The scrapbook was created by Claude Villette Boller. It dates from1883 in his town of his birth, Lexington, Illinois, to 1907 in the garment district of New York City.
Mr. Boller was born in March 1869 to John & Mary Boller of Lexington, Illinois. He was the youngest of their ten children. He made his career in the men's clothing industry. In fact, Mr. Boller established the men's wear department of the noteworthy Montgomery Ward & Co. in Chicago, Illinois. He began working for Montgomery Ward on September 29, 1896 and left on January 1, 1906 amidst the turbulent Chicago Teamsters' Strike. The Chicago Teamsters' Strike of 1905, which is noted as one of the bloodiest labor strikes in U.S. history, actually began in the Montgomery Ward & Co. cutting room where Mr. Boller was the manager. After leaving Chicago, Mr. Boller and his wife, Katherine Tannis-Boller, briefly resided in New York City where Mr. Boller established the C.V. Boller Co.; a clothing manufacturer for men and boys. The couple, and his business, eventually moved to the town of Freeport on Long Island where they raised their 5 children. Mr. Boller passed away on August 2, 1951 in Freeport.

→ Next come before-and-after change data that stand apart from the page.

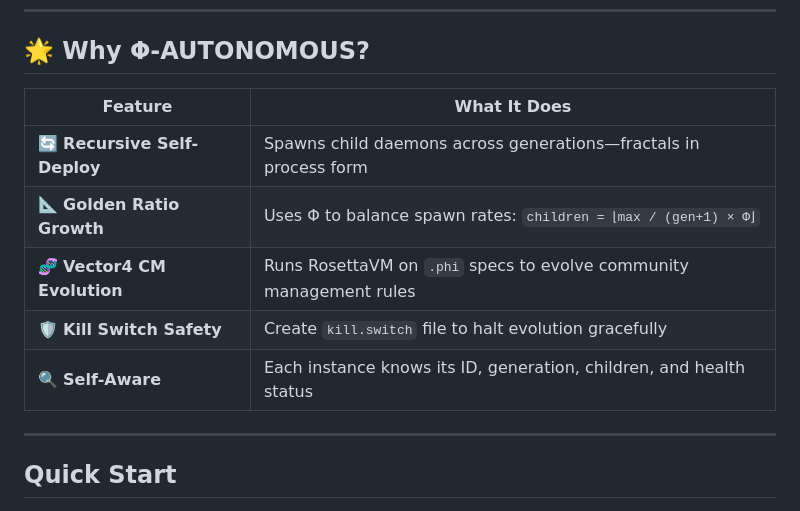
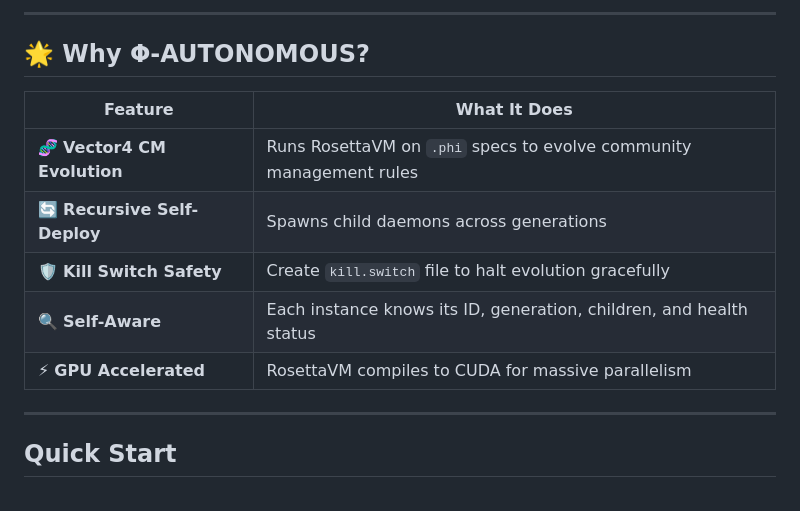
Before and after one commit to eurisko-info-lab/phi-autonomous, a Markdown page: README.md, the part around one of its changes. Rendered like a GitHub page.

```diff
--- a/README.md
+++ b/README.md
@@ -56,12 +87,14 @@ touch kill.switch     # Daemon halts on next cycle
+---
+
 ## 🌟 Why Φ-AUTONOMOUS?
 
 | Feature | What It Does |
 |---------|--------------|
-| 🔄 **Recursive Self-Deploy** | Spawns child daemons across generations—fractals in process form |
-| 📐 **Golden Ratio Growth** | Uses Φ to balance spawn rates: `children = ⌊max / (gen+1) × Φ⌋` |
 | 🧬 **Vector4 CM Evolution** | Runs RosettaVM on `.phi` specs to evolve community management rules |
+| 🔄 **Recursive Self-Deploy** | Spawns child daemons across generations |
 | 🛡️ **Kill Switch Safety** | Create `kill.switch` file to halt evolution gracefully |
 | 🔍 **Self-Aware** | Each instance knows its ID, generation, children, and health status |
+| ⚡ **GPU Accelerated** | RosettaVM compiles to CUDA for massive parallelism |
 
 ---
 
```
Also changed, not shown: other parts of README.md (+40 -9 lines), SOCIAL.md (+144 -96 lines).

It is believed that this resources was given to the College by Mr. Boller’s son-in-law, Norman H. Foote, who served as a member of the College’s faculty and administration for over 30 years. Mr. Foote came to Farmingdale in 1933 when Farmingdale State College was know as The State Institute Of Applied Agriculture. By 1948, Mr. Foote was named Head of the Department of Agricultural Engineering. He retired from the College in about 1967.
In addition to Mr. Boller's employment experience and political inclinations, much of Mr. Boller’s scrapbook is devoted to the social customs, popular culture, and entertainment of the time.
We invite you to explore Mr. Boller’s Scrapbook through the digital online exhibit at http://bollerscrapbook.omeka.net.